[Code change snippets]
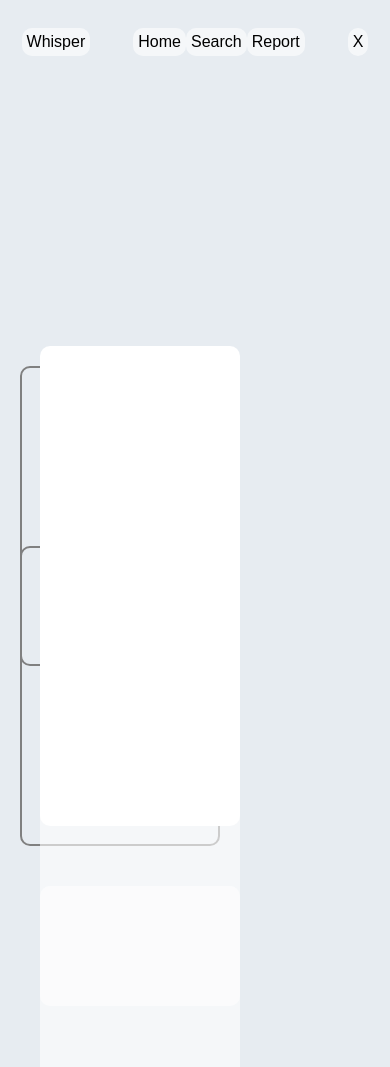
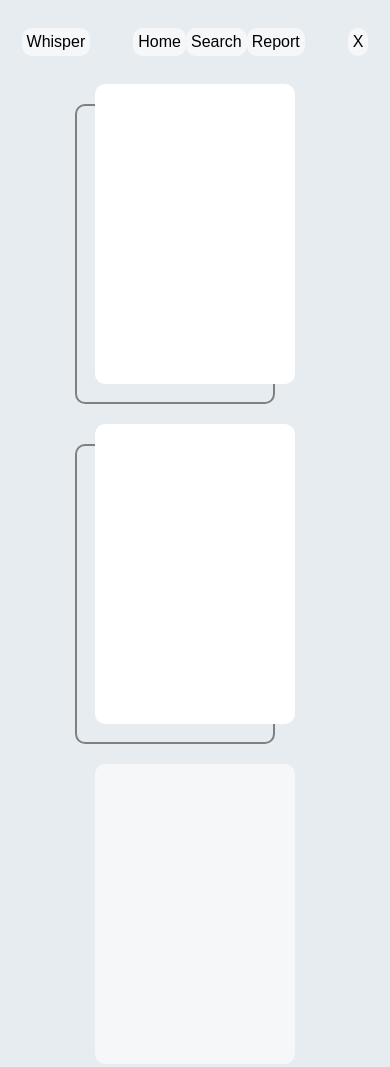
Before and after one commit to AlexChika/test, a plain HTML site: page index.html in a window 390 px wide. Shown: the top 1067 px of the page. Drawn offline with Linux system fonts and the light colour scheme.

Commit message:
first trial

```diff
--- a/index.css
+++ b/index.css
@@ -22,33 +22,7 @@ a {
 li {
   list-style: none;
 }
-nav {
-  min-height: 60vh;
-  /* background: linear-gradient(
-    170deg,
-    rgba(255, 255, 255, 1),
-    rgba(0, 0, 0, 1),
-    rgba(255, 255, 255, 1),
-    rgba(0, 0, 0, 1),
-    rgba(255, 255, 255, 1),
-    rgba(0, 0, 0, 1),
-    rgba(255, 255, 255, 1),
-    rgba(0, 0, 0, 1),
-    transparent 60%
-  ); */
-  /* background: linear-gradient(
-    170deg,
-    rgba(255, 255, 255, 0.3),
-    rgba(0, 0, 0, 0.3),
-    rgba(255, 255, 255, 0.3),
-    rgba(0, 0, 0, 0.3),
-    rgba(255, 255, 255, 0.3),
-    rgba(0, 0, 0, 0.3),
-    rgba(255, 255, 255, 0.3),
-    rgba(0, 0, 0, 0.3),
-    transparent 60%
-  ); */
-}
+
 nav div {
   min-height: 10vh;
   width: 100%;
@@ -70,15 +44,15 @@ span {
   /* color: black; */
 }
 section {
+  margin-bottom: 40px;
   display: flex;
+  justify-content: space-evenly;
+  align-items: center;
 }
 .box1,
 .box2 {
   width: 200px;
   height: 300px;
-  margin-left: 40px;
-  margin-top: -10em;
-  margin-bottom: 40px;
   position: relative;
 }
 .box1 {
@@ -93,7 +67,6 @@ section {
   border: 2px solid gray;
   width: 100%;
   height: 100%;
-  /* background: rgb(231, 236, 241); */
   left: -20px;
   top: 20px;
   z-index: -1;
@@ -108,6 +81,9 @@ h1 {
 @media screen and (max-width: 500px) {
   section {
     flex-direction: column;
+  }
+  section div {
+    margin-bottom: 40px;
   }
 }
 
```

ABOUT THIS EXERCISE
The copy you write out must match the entries word for word, minus their pictures.

OUTPUT FOR THIS TASK
Before and after one commit to AlexChika/test, a plain HTML site: page index.html in a window 390 px wide. Shown: the top 1067 px of the page. Drawn offline with Linux system fonts and the light colour scheme.

Commit message:
first trial

```diff
--- a/index.css
+++ b/index.css
@@ -22,33 +22,7 @@ a {
 li {
   list-style: none;
 }
-nav {
-  min-height: 60vh;
-  /* background: linear-gradient(
-    170deg,
-    rgba(255, 255, 255, 1),
-    rgba(0, 0, 0, 1),
-    rgba(255, 255, 255, 1),
-    rgba(0, 0, 0, 1),
-    rgba(255, 255, 255, 1),
-    rgba(0, 0, 0, 1),
-    rgba(255, 255, 255, 1),
-    rgba(0, 0, 0, 1),
-    transparent 60%
-  ); */
-  /* background: linear-gradient(
-    170deg,
-    rgba(255, 255, 255, 0.3),
-    rgba(0, 0, 0, 0.3),
-    rgba(255, 255, 255, 0.3),
-    rgba(0, 0, 0, 0.3),
-    rgba(255, 255, 255, 0.3),
-    rgba(0, 0, 0, 0.3),
-    rgba(255, 255, 255, 0.3),
-    rgba(0, 0, 0, 0.3),
-    transparent 60%
-  ); */
-}
+
 nav div {
   min-height: 10vh;
   width: 100%;
@@ -70,15 +44,15 @@ span {
   /* color: black; */
 }
 section {
+  margin-bottom: 40px;
   display: flex;
+  justify-content: space-evenly;
+  align-items: center;
 }
 .box1,
 .box2 {
   width: 200px;
   height: 300px;
-  margin-left: 40px;
-  margin-top: -10em;
-  margin-bottom: 40px;
   position: relative;
 }
 .box1 {
@@ -93,7 +67,6 @@ section {
   border: 2px solid gray;
   width: 100%;
   height: 100%;
-  /* background: rgb(231, 236, 241); */
   left: -20px;
   top: 20px;
   z-index: -1;
@@ -108,6 +81,9 @@ h1 {
 @media screen and (max-width: 500px) {
   section {
     flex-direction: column;
+  }
+  section div {
+    margin-bottom: 40px;
   }
 }
 
```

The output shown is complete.